Validating the Tax Status of a Charity: A private foundation must validate the IRS exempt status of every 501(c)(3) public charity every time it makes a grant to it.
Making Scholarship Grants: Many foundations mistakenly believe that they can fund a specific student’s scholarship without advance approval from the IRS—as long as the grant is paid directly to the university and not to the student. Not true.
Paying off Pledges: A foundation may make its own charitable pledges, but it may not satisfy the personal obligation of a board member or other foundation “insider.”
Hosting Fundraising Events: Many states require foundations to report fundraising events and register with the attorney general’s office. Also, the IRS requires foundations to ascribe a value to the benefits provided to attendees and provide a tax receipt.
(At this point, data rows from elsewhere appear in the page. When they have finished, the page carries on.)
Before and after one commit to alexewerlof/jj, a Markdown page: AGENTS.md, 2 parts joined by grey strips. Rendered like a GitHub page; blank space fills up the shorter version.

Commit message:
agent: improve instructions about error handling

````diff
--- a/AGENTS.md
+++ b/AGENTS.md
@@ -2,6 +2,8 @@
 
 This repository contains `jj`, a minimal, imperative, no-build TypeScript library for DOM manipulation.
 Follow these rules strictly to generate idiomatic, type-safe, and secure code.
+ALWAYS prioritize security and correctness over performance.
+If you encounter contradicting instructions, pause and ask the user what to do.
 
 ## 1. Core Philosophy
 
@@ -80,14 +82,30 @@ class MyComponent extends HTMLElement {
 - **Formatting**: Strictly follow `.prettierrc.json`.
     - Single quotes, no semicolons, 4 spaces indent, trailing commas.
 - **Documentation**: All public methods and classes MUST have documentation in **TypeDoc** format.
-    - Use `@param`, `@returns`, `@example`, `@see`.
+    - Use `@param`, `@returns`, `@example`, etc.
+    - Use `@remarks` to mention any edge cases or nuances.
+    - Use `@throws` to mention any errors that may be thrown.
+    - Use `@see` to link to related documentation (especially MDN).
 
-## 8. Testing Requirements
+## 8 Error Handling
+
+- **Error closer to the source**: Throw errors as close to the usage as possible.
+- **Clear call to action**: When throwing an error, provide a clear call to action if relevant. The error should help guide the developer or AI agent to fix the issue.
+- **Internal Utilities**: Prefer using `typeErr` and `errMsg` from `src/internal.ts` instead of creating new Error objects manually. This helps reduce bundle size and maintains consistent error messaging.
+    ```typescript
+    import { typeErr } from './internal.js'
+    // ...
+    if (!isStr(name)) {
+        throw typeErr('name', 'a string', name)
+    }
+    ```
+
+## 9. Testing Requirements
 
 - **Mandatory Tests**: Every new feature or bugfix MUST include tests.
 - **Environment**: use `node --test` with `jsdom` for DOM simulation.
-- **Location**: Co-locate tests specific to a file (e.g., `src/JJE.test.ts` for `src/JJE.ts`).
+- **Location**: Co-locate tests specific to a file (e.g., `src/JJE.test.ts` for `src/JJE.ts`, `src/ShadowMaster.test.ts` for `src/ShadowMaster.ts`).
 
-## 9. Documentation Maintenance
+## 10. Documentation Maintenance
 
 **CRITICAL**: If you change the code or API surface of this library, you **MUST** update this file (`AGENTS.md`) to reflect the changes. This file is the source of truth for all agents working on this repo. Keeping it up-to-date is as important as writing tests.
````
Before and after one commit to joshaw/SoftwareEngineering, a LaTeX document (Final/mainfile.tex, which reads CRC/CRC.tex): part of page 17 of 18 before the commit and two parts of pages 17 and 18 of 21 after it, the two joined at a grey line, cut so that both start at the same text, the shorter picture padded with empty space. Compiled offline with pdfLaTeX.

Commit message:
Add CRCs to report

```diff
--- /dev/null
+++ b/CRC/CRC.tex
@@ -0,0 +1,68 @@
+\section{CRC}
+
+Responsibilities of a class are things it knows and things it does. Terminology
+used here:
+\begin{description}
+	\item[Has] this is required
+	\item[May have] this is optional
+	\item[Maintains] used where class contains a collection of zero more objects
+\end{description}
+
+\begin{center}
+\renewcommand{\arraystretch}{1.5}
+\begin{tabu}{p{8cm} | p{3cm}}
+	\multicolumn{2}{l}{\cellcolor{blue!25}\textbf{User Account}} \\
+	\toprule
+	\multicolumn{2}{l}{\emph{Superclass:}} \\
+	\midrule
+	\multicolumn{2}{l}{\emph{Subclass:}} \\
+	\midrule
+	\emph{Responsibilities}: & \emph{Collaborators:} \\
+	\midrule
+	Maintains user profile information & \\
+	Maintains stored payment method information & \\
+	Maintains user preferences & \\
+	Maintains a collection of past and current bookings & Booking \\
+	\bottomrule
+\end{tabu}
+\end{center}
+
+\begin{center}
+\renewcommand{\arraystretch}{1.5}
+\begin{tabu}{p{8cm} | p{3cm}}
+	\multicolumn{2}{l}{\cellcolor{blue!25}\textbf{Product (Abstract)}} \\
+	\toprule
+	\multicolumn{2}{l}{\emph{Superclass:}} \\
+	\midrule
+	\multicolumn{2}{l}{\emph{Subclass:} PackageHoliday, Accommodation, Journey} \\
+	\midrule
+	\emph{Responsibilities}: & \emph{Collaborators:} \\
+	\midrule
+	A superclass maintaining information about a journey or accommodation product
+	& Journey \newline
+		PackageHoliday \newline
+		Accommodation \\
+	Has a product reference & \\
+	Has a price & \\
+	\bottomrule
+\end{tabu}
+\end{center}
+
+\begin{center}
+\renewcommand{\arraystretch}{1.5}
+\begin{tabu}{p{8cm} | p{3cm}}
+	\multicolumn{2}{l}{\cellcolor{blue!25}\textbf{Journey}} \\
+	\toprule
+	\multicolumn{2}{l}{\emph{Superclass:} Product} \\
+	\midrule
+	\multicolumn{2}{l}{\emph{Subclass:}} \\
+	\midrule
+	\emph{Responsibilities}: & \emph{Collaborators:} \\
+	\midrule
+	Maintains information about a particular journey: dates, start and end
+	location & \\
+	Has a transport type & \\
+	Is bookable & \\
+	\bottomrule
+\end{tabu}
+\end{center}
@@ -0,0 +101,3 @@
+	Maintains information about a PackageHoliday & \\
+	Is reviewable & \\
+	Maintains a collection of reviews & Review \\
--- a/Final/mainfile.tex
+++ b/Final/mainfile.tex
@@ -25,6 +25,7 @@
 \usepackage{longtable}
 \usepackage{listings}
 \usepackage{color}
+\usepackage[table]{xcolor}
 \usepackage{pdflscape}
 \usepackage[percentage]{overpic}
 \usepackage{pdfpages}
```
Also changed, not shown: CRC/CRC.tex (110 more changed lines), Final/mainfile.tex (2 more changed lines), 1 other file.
Buying Tables at Charitable Events: If a private foundation purchases tickets for a charitable event (or is given tickets), there is the potential for self dealing, depending on who attends and the purpose for being there.
Making Grants to Individuals: Grants to relieve human suffering may be made without advance IRS approval, provided that the foundation makes the grant on an objective and non-discriminatory basis; complies with the record-keeping requirements; and does not require the recipient to spend the funds in a particular way.
Compensating Foundation Insiders: Foundation officers and trustees may be paid, provided the compensation is reasonable. Reasonableness of the compensation is judged many factors.